The primary theme of the conference was plant conservation in Australia, achievement and future directions. The six themes were:
- Conservation policy
- Plant conservation strategies
- Vegetation, soil and water context
- Ecological restoration
- Role of the NGO sector
The key questions explored through these themes included:
- How has plant conservation changed in Australia over the past two decades, and how will it need to change over the next 20 years?
- What new techniques are available?
- How can we increase the resilience and effectiveness of our plant conservation activities?
- How can we increase the resilience and health of Australia’s ecosystems and their component species in the face of the processes that threaten their existence?
- How do we achieve the changes in culture and land-use practices that are needed?
- How do we build the human and institutional capacity for sustained ecological progress? and
- Where should ANPC’s energies be focused as it enters its third decade of existence?
A description of each theme
Threats: what progress has been made on addressing and controlling key threats to plant species and ecological communities in Australia over the last two decades? What approaches have worked best, or at least well? What will be the major threats to Australia’s plant diversity in the coming two decades, and how can we prevent the arrival or emergence of threats rather than just ‘managing’ them?
Conservation policy: how effective are Australia’s current environmental laws and policies, and what has been achieved under them at national, state and local levels? What are the legislative and policy trends? Are the current legal and policy frameworks appropriate and sufficient for addressing the threats to plants and ecosystems over the coming two decades? If not, what needs to change?
Plant conservation strategies: how effective have the conservation reserve systems and recovery plans, action plans, management plans and the like been for plant and vegetation conservation in Australia over the last two decades? What are the current strengths and weaknesses in our thinking and processes for developing plant conservation strategies? What mix of strategies is needed for the coming decades to maintain and build on existing conservation achievements, and address key threats?
Vegetation, soil and water context: what have the past two decades of plant conservation and vegetation restoration activities in Australia missed in terms of helping insulate our continent against projected extremes of climate change? Would addressing soil-water-plant interactions and dependencies ‘as one’ better achieve landscape health and resilience? What would be the benefits and pitfalls of such an approach; is it realistic/achievable? If we need to start changing our current approaches, how do we go about it/what are the priorities?
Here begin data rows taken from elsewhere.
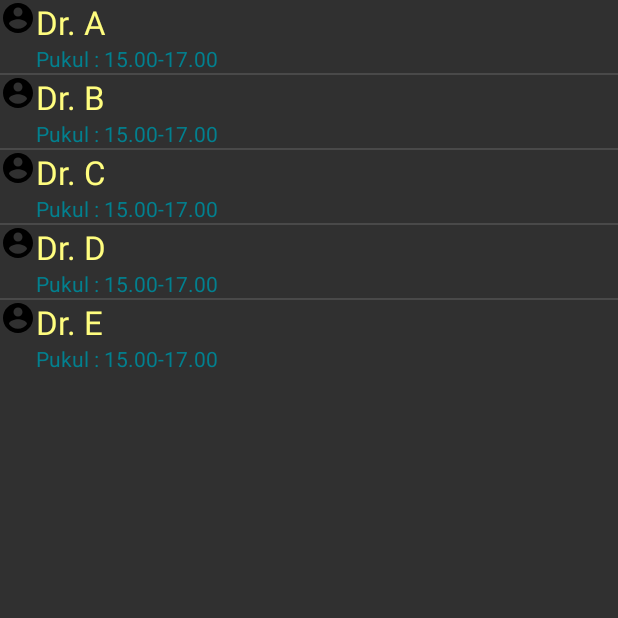
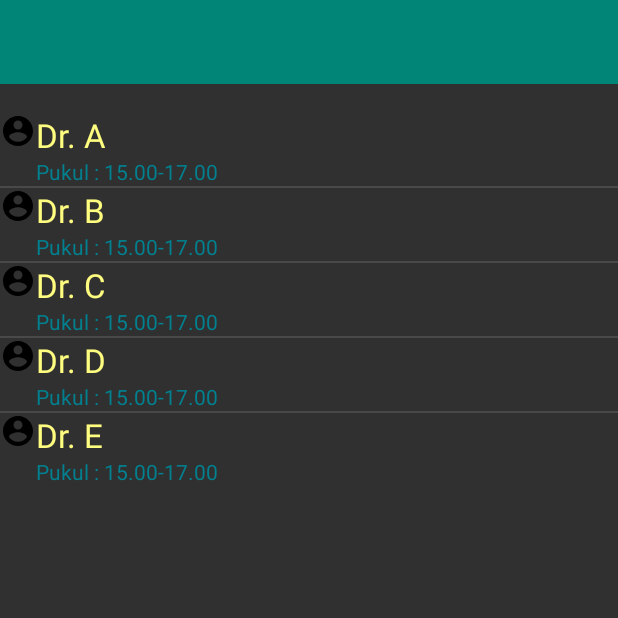
Before and after one commit to syarwanarief/CekJadwalDokter, an Android app: the DokterGigi screen opened directly, with no data from a screen before it, on a phone screen of 412 x 824 dp, the top half of it. Run offline under Robolectric (Android 15) with nearby library versions, the phone set to English and light mode, and no system bars.

Commit message:
second commit

```diff
--- a/app/src/main/res/layout/activity_dokter_gigi.xml
+++ b/app/src/main/res/layout/activity_dokter_gigi.xml
@@ -1,11 +1,25 @@
 <?xml version="1.0" encoding="utf-8"?>
-<RelativeLayout xmlns:android="http://schemas.android.com/apk/res/android"
+<android.support.v4.widget.DrawerLayout
+    xmlns:android="http://schemas.android.com/apk/res/android"
+    xmlns:app="http://schemas.android.com/apk/res-auto"
     xmlns:tools="http://schemas.android.com/tools"
+    android:id="@+id/drawer"
     android:layout_width="match_parent"
     android:layout_height="match_parent"
-    tools:context=".DaftarDokterSpesialis.advent">
+    android:fitsSystemWindows="true"
+    tools:context=".MenuUtama.Drawer">
 
-    <TextView
+    <LinearLayout
+        android:layout_width="match_parent"
+        android:layout_height="match_parent"
+        android:measureWithLargestChild="false"
+        android:orientation="vertical">
+
+        <include
+            android:id="@+id/toolbar"
+            layout="@layout/layout_toolbar" />
+
+        <TextView
         android:layout_width="fill_parent"
         android:layout_height="wrap_content" />
 
@@ -15,4 +29,12 @@
         android:layout_height="wrap_content"
         ></ListView>
 
-</RelativeLayout>
+    </LinearLayout>
+    <android.support.design.widget.NavigationView
+        android:id="@+id/navigation_view"
+        android:layout_width="wrap_content"
+        android:layout_height="match_parent"
+        android:layout_gravity="start"
+        app:headerLayout="@layout/layout_header"
+        app:menu="@menu/item_navigasi" />
+</android.support.v4.widget.DrawerLayout>
```
Also changed, not shown: app/src/main/res/layout/activity_advent.xml (+25 -4 lines).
Ecological restoration: to what degree and extent has ecological restoration contributed to plant conservation in Australia over the last 20 years? What are the key lessons for restoration over the next two decades? What should be the key restoration objectives over that period?
Role of the NGO sector: what have been the plant conservation achievements of the NGO sector in Australia over the last two decades? Has the role and status of NGOs changed over that period? How and why? What are the current strengths and weaknesses of the NGO sector, and government attitudes to it? What role and priorities should the NGOs assume for plant conservation over the coming decades?